Hippos have a unique lung structure that helps them to stay underwater without breathing for about 5 minutes. That means a hippopotamus needs to come up to the surface for air every 5 minutes. In most cases, the hippos tend to jump up from the river floor to the surface to take a breath, sink back down, and move forward along the bottom of a river bed. A thick membrane covers their eyes and their nostrils close, creating a protective water-tight seal. The species will do this when they sense danger or feel threatened by something in their environment. They may move to another area or just stay still until they feel it is safe to come back up to the surface. Strangely enough, hippos are even able to sleep underwater using this same reflexive instinct.

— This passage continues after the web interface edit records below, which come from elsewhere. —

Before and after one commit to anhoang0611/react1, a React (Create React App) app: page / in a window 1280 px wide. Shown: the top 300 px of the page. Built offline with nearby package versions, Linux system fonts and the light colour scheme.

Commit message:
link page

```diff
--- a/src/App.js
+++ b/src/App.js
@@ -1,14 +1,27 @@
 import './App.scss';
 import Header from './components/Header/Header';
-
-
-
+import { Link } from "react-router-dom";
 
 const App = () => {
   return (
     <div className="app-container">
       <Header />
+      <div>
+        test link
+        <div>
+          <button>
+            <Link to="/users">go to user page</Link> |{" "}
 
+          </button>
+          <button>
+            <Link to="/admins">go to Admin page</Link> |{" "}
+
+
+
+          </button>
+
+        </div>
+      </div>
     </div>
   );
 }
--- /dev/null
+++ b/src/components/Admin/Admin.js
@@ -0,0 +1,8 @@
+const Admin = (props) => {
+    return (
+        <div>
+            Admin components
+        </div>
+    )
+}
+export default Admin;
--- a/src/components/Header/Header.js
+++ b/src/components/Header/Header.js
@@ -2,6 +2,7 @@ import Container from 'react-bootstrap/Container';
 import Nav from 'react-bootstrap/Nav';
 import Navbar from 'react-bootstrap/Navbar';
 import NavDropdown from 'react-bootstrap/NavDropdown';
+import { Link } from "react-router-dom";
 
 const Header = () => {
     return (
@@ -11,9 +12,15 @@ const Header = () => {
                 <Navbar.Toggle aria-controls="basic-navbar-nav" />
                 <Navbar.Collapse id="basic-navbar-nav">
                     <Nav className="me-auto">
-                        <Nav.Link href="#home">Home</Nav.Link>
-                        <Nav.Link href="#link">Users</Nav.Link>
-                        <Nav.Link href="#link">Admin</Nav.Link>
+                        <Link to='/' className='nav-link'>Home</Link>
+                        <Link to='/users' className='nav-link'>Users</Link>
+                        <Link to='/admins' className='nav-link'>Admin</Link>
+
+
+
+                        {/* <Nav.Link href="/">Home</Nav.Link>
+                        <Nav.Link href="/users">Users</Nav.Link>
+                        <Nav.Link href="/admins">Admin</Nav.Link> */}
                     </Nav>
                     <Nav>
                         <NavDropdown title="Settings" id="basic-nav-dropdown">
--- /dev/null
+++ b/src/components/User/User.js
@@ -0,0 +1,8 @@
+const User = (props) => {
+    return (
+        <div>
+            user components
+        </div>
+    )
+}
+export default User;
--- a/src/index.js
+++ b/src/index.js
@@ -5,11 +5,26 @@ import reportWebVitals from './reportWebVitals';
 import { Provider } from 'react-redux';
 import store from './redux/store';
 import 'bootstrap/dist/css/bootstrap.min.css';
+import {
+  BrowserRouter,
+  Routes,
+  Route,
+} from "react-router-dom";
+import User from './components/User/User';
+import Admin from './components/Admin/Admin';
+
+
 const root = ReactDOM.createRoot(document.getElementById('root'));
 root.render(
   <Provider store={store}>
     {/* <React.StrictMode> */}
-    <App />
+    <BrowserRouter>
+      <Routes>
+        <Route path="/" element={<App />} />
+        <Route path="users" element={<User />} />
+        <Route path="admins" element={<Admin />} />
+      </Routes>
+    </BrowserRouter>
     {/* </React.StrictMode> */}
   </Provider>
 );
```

Hippos are very loud and use a series of noises to communicate with one another in their groups. These sounds are quite distinct and have been described as honks, whines, squeaks and growls. At times, it also resembles the sound of human laughter. On land, it is believed that their calls can be heard up to a mile away, but hippos have also been known to vocalize underwater. Nothing much is understood about what each call means or why they utter the sounds, but like other animals, it is their way of spreading messages, they could be alerting other hippos to danger, signaling a time to move or to stay still or even calling after their young ones.
Hippos are polygamous

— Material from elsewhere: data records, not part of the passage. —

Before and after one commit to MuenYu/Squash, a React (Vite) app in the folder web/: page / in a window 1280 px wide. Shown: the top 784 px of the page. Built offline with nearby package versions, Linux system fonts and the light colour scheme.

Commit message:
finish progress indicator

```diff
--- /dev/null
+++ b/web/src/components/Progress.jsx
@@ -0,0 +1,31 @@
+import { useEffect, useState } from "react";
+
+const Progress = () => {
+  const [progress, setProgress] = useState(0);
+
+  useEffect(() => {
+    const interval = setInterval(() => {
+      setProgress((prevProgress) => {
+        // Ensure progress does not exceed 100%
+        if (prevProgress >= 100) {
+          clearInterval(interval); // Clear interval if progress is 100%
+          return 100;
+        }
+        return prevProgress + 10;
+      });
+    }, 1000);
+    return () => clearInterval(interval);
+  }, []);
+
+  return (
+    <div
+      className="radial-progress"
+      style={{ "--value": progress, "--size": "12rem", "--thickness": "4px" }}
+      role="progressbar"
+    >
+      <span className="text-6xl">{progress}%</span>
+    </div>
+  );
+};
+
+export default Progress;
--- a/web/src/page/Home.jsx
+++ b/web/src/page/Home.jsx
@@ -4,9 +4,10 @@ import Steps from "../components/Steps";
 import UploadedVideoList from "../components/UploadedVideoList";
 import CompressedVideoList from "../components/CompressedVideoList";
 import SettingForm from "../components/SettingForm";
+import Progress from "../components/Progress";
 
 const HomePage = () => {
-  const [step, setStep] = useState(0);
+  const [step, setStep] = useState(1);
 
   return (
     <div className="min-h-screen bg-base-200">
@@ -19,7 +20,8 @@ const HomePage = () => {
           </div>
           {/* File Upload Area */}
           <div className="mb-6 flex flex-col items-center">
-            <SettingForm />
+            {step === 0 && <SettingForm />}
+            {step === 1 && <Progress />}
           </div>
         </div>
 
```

Hippos are species not known to mate for life and a male may obtain 10 mates in a lifetime. Because it’s the dominant male hippo that rules the rest of the group or school, it’s always a challenge for younger males to secure a female to breed with. In a season, a male will usually mate with more than one female to ensure offspring. After the birth of the calves, they will all stay together in his territory, where he can protect, defend and shelter them from other competing males, intruders and predators.
Hippos can mate in the water
Hippos mate every two years and most of the mating takes place in the water. Both males and the females use vocalizations, body language and even their own faeces and urine to display or show their interest or even to disapprove. A male will travel, compete, defend and fight other males in order to get the mate he wants. In conclusion, only dominant and powerful hippos are allowed to mate successfully.
More like a human, female hippos have quite a long gestation period. Hippo’s gestation period is 8 months approximately 237 days and they will only have one baby at a time. The calf will remain besides its mother for approximately a year, suckling milk as it grows and gains strength. After some time, it will quit nursing and feed on vegetation.
They live in groups
Hippos are often found in large groups called schools, sometimes these groups can include up to 100 hippos in total. This allows for safety and security and also gives males control over their families and territories. The main predators of hippo are crocodiles, hyenas and large cats which often opt to go after the smallest offspring, especially if they have wandered away from the protective groups and safe bounds.
Hippos mark their territories
Defending their territories is one of the reasons as to why hippos are considered dangerous. Female hippos will fiercely protect their young, but it’s the males who are most vicious and threatening. They will go after any hippo, animal or human that dares enter their personal territory or space. While on land, they may use their tails to launch their faeces around the area to mark and show their territory to others. Other territory defending signals include loud noises, honking, yawning, wheezing, wide open mouths and charging. Besides smell reception of urine and dung showering, hippos also use the vomeronsal organ, operating like an underwater syringe to draw in urine, to communicate or know the reproductive status of a male or female.